- Problem
Go through the listing that follows and report the number of lines with the string "after" in them, nothing more.

- Data section
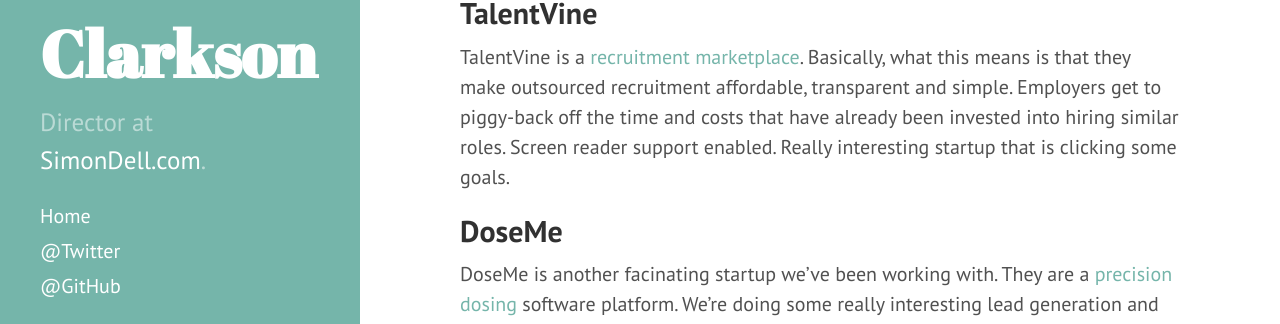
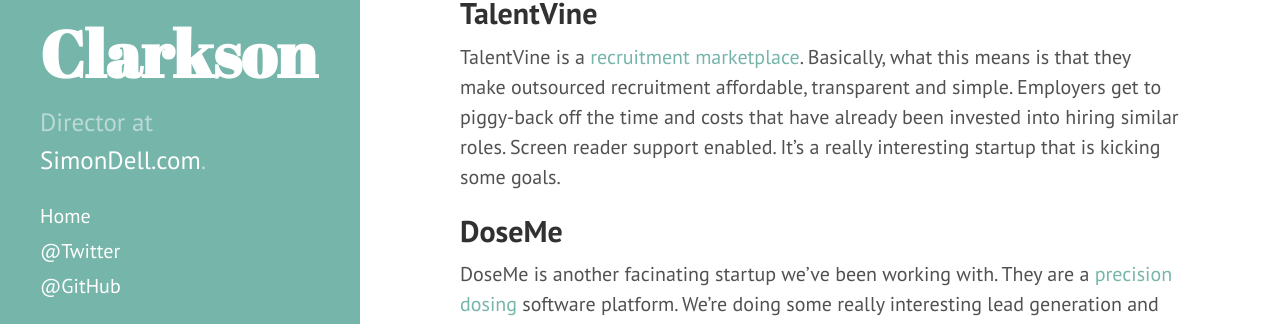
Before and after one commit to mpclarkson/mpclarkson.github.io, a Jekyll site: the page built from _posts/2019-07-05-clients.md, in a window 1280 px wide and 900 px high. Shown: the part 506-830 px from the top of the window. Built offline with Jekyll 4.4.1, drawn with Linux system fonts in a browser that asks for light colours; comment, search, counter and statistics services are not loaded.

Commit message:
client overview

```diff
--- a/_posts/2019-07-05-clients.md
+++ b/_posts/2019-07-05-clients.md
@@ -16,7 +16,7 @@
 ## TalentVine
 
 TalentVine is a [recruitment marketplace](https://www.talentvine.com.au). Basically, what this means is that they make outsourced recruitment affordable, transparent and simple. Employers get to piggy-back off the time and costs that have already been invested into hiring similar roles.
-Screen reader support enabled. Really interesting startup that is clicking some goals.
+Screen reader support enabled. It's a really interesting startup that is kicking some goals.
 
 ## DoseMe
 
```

...

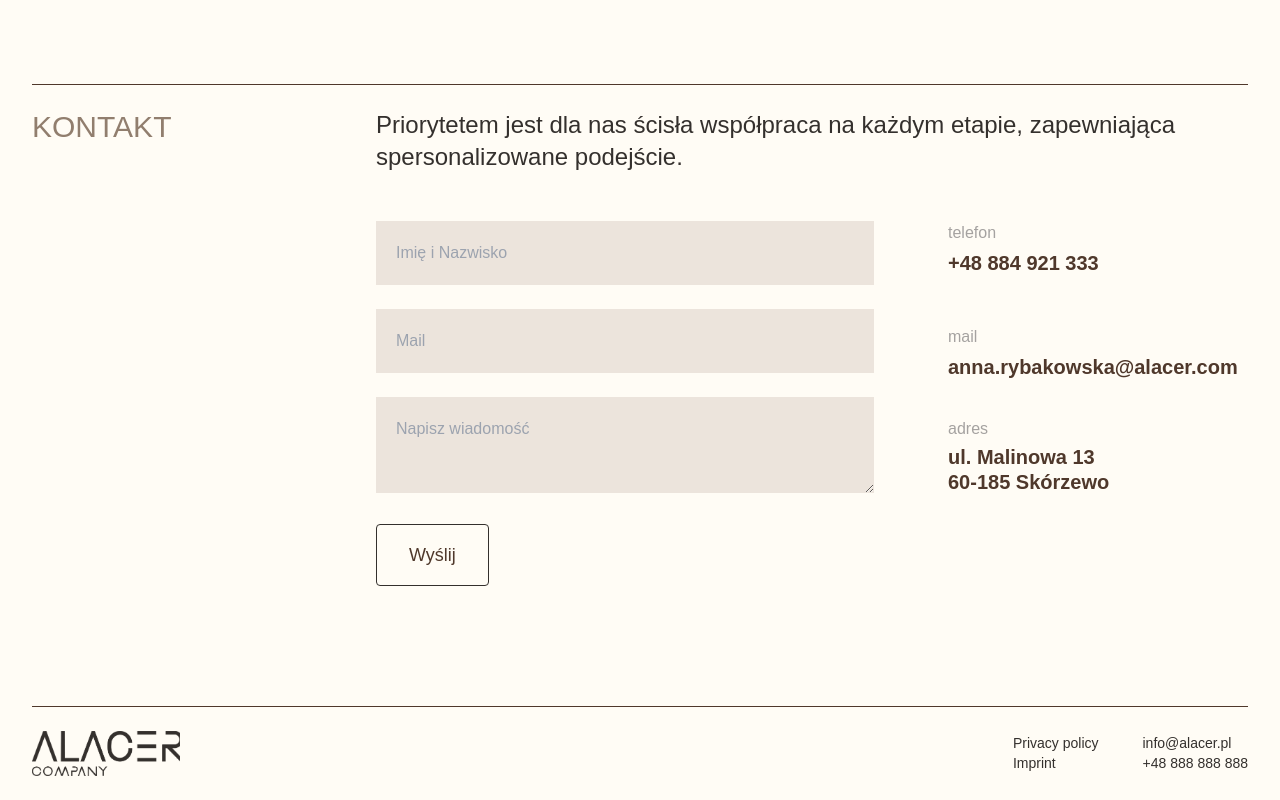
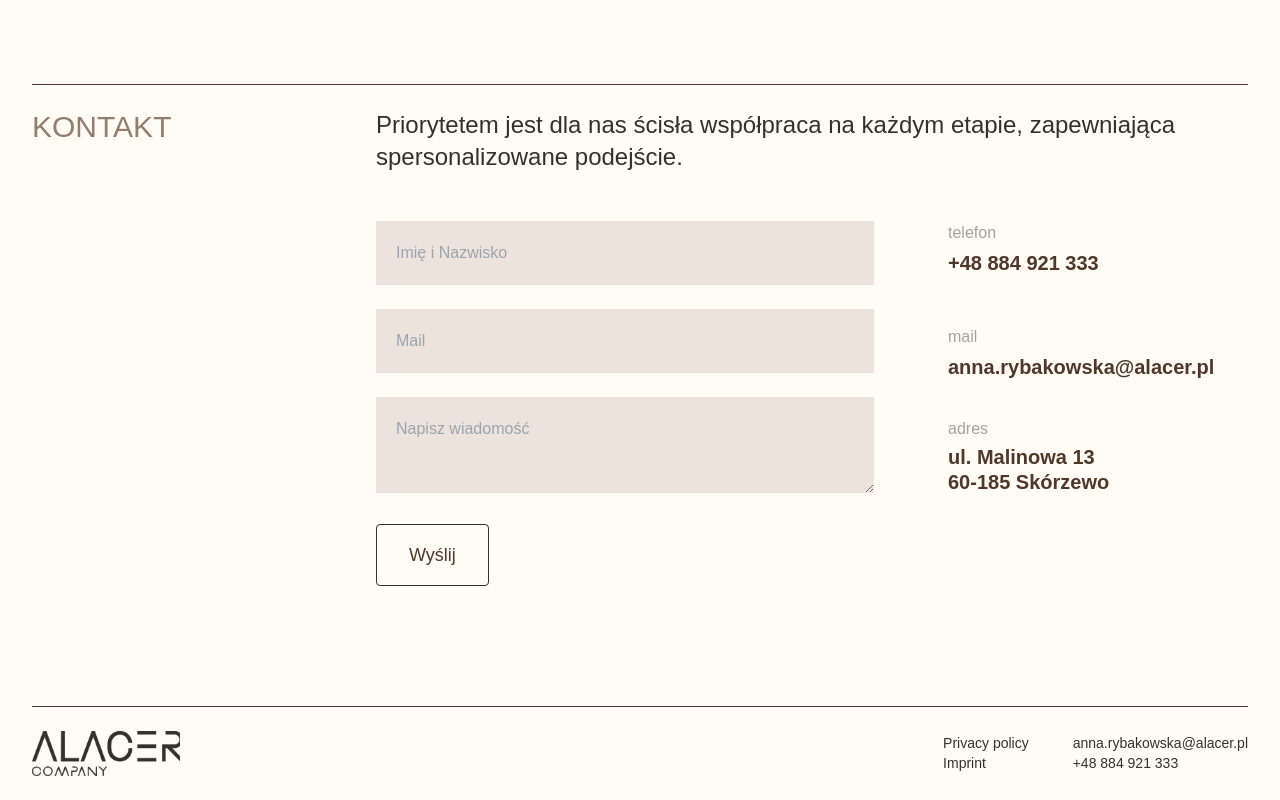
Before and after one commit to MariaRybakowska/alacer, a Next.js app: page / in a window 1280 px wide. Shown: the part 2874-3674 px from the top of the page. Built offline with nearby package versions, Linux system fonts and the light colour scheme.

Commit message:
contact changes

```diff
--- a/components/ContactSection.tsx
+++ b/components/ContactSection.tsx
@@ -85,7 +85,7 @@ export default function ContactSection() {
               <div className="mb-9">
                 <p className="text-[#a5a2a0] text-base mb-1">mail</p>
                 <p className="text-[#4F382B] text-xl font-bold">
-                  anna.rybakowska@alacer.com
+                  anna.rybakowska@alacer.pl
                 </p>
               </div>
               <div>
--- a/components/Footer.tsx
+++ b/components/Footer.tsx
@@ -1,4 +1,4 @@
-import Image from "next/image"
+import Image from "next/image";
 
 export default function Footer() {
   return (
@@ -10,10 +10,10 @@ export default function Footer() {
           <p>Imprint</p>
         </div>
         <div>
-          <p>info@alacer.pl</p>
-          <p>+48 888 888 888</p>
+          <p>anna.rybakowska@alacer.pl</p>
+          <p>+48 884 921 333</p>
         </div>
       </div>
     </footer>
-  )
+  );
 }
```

---

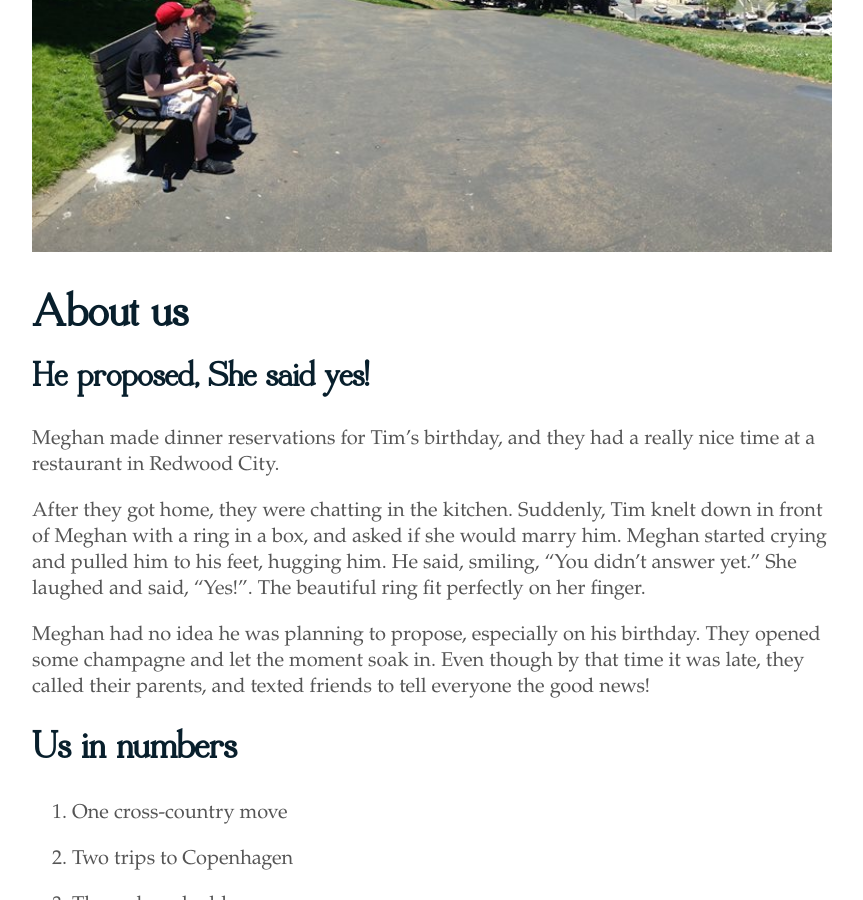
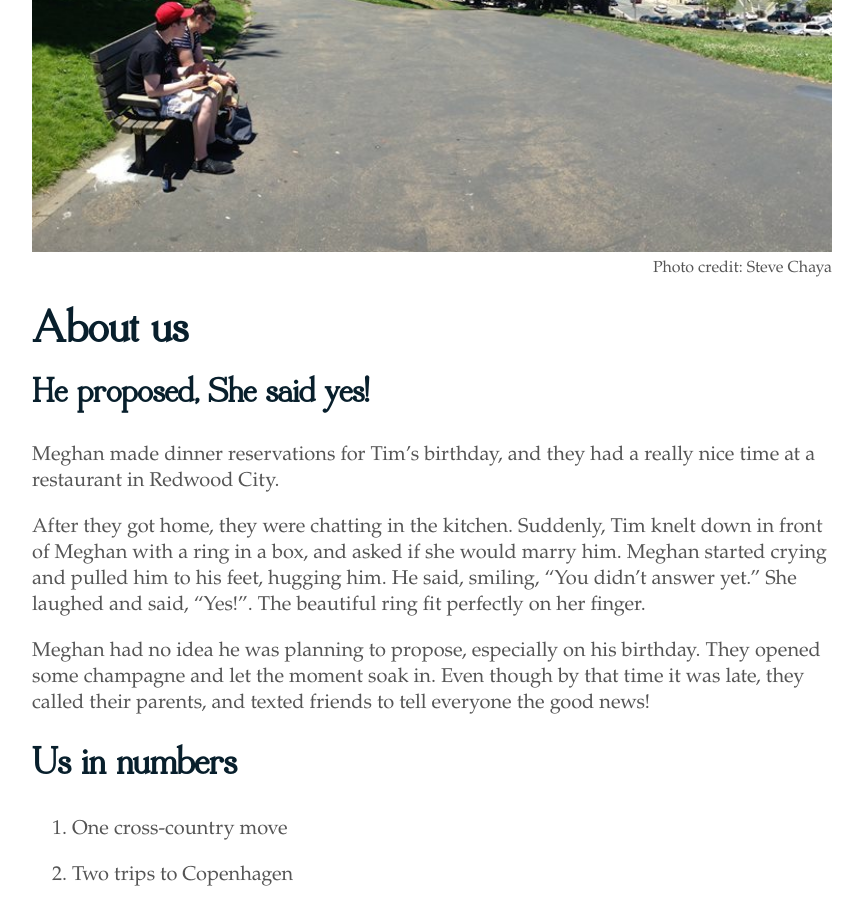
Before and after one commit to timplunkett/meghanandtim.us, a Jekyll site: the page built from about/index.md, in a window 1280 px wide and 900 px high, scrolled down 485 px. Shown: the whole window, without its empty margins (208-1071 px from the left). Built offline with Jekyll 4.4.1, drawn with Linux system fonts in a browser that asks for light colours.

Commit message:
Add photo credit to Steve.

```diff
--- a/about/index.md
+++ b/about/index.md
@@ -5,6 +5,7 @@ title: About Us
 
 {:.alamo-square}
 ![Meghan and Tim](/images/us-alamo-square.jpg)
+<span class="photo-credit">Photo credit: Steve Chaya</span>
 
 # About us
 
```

- Output of the exercise
3